Domestic Violence Restraining Orders
What are Domestic Violence rexstraining Orders?
DOMESTIC VIOLENCE RESTRAINING ORDERS: The court is authorized to grant temporary domestic violence restraining orders without notice to the other person and without a hearing, based upon a written declaration by an alleged victim that satisfies a judge that it meets a standard of reasonable proof of “a past act or acts of abuse”. “Abuse” is broadly defined, including intentionally or recklessly causing or attempting to cause bodily injury, sexual assault, placing a person in reasonable apprehension of imminent serious bodily injury to that person or another, accessing, reading and publicly disclosing a spouse’s confidential emails, and other conduct that does not require an assault or causing a physical injury. The court may issue a temporary restraining order, without notice, “enjoining a party from molesting, attacking, striking, stalking, threatening, sexually assaulting, battering, credibly impersonating…, falsely impersonating…, harassing, telephoning, including but not limited to making annoying telephone calls, destroying personal property, contacting, either directly or indirectly, by mail or otherwise, coming within a specified distance of, or disturbing the peace of the other party, and, in the discretion of the court on a showing of good cause, of other named family or household members.” After a hearing the court may issue a long-term restraining order for up to five years in duration and may also order the restrained party to participate in a batterer’s program. The court can also make an order for the payment of attorney’s fees and costs incurred by the prevailing party. Domestic violence can lead to criminal prosecution apart from restraining order issues in Family Court. Domestic violence restraining orders can include, among other things, exclusion from a residence, orders to stay away from the alleged victim, child custody and visitation orders, orders precluding the ownership, possession and purchase of firearms or ammunition, and control of property such as automobiles other restraints on conduct related to property. A domestic violence restraining order may seriously affect child custody and visitation orders as well as spousal support orders.
Domestic violence issues should be taken very seriously for many reasons including the need for protection by an abused spouse as well as serious consequences to an alleged perpetrator. Domestic violence issues can cause serious financial consequences for both parties. Domestic violence has serious consequences for the parties’ children. If the court finds that a party has perpetrated domestic violence within the past five years against the other party, the child, the child siblings, or against a current spouse, there is a rebuttable legal presumption that awarding sole or joint legal or physical custody to the perpetrator would be detrimental to the child.
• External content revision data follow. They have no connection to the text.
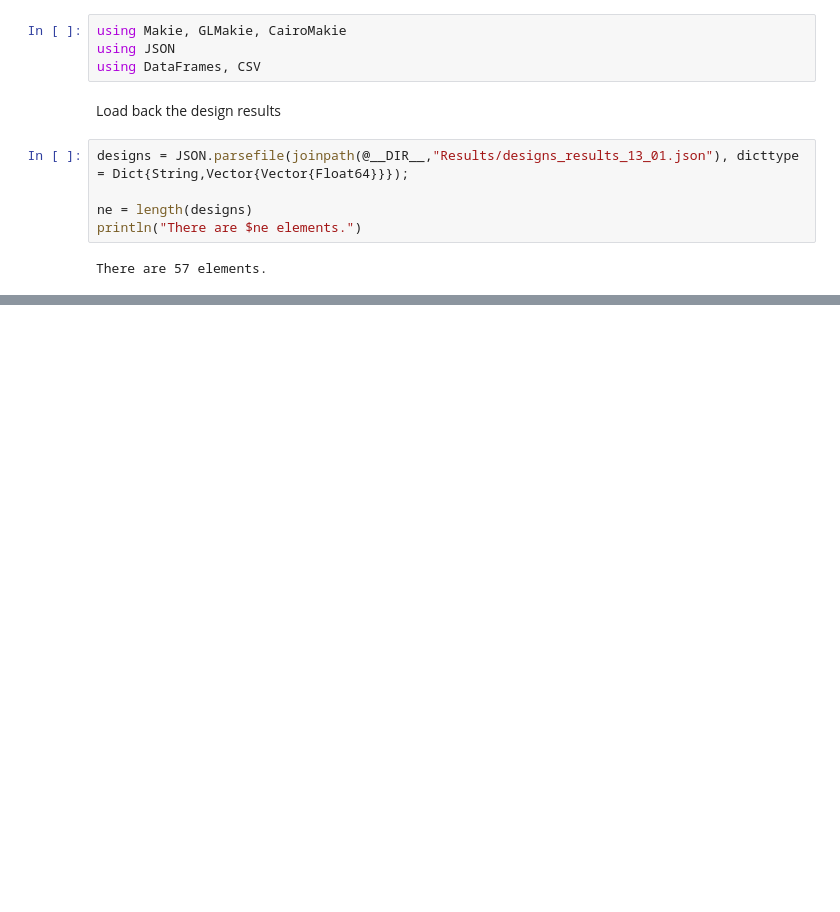
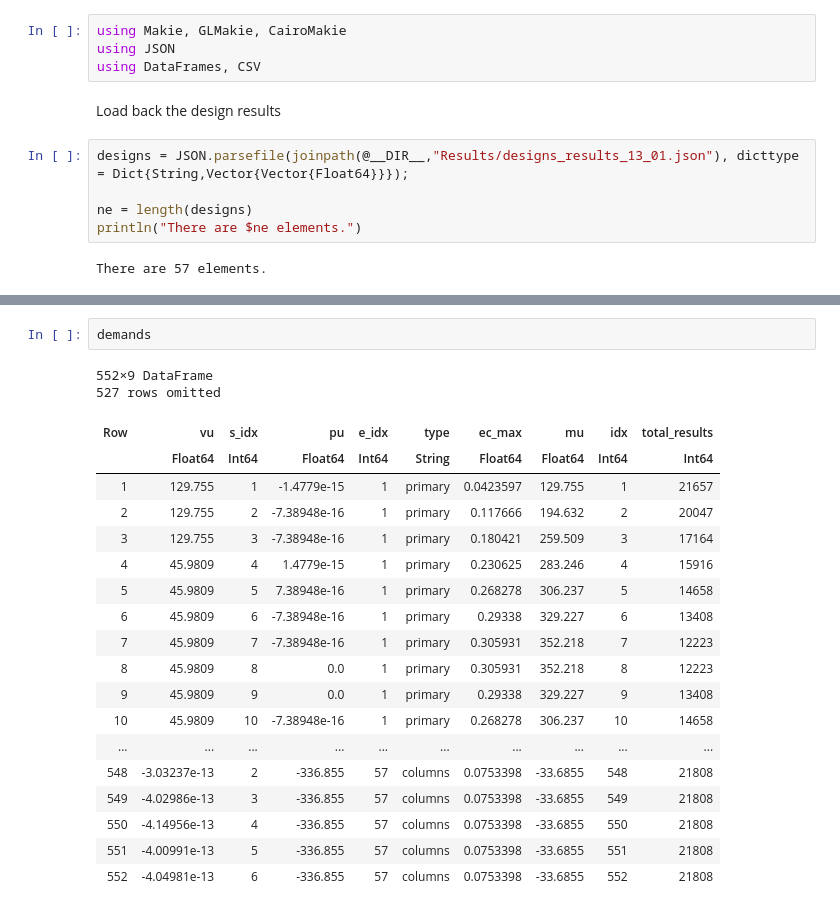
Before and after one commit to pitipatw/ConcreteExplorer, a Jupyter notebook: src/demo_design.ipynb, the cells around one changed output, grey strips where cells are left out. Cells and saved outputs as stored; diff of their text form; blank space fills up the shorter version.

```diff
--- a/src/demo_design.ipynb
+++ b/src/demo_design.ipynb
@@ -521,0 +486,23 @@ x_range = -xmax + res:500:xmax - res = -3250:500:3250
+# %%
+demands
+# %% [output]
+552×9 DataFrame
+527 rows omitted
+| Row | vu | s_idx | pu | e_idx | type | ec_max | mu | idx | total_results |
+|  | Float64 | Int64 | Float64 | Int64 | String | Float64 | Float64 | Int64 | Int64 |
+| 1 | 129.755 | 1 | -1.4779e-15 | 1 | primary | 0.0423597 | 129.755 | 1 | 21657 |
+| 2 | 129.755 | 2 | -7.38948e-16 | 1 | primary | 0.117666 | 194.632 | 2 | 20047 |
+| 3 | 129.755 | 3 | -7.38948e-16 | 1 | primary | 0.180421 | 259.509 | 3 | 17164 |
+| 4 | 45.9809 | 4 | 1.4779e-15 | 1 | primary | 0.230625 | 283.246 | 4 | 15916 |
+| 5 | 45.9809 | 5 | 7.38948e-16 | 1 | primary | 0.268278 | 306.237 | 5 | 14658 |
+| 6 | 45.9809 | 6 | -7.38948e-16 | 1 | primary | 0.29338 | 329.227 | 6 | 13408 |
+| 7 | 45.9809 | 7 | -7.38948e-16 | 1 | primary | 0.305931 | 352.218 | 7 | 12223 |
+| 8 | 45.9809 | 8 | 0.0 | 1 | primary | 0.305931 | 352.218 | 8 | 12223 |
+| 9 | 45.9809 | 9 | 0.0 | 1 | primary | 0.29338 | 329.227 | 9 | 13408 |
+| 10 | 45.9809 | 10 | -7.38948e-16 | 1 | primary | 0.268278 | 306.237 | 10 | 14658 |
+| ... | ... | ... | ... | ... | ... | ... | ... | ... | ... |
+| 548 | -3.03237e-13 | 2 | -336.855 | 57 | columns | 0.0753398 | -33.6855 | 548 | 21808 |
+| 549 | -4.02986e-13 | 3 | -336.855 | 57 | columns | 0.0753398 | -33.6855 | 549 | 21808 |
+| 550 | -4.14956e-13 | 4 | -336.855 | 57 | columns | 0.0753398 | -33.6855 | 550 | 21808 |
+| 551 | -4.00991e-13 | 5 | -336.855 | 57 | columns | 0.0753398 | -33.6855 | 551 | 21808 |
+| 552 | -4.04981e-13 | 6 | -336.855 | 57 | columns | 0.0753398 | -33.6855 | 552 | 21808 |
```
Also changed, not shown: parts of 4 cells of this notebook.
When there are domestic violence issues raised in a divorce case, the parties’ legal expenses may be much higher and financial issues may be more difficult to resolve. At a minimum, victims and alleged perpetrators should consult an experienced family law attorney to understand their rights and all of the potential implications involved with domestic violence restraining orders. If there are criminal charges, an alleged perpetrator should consult a criminal attorney.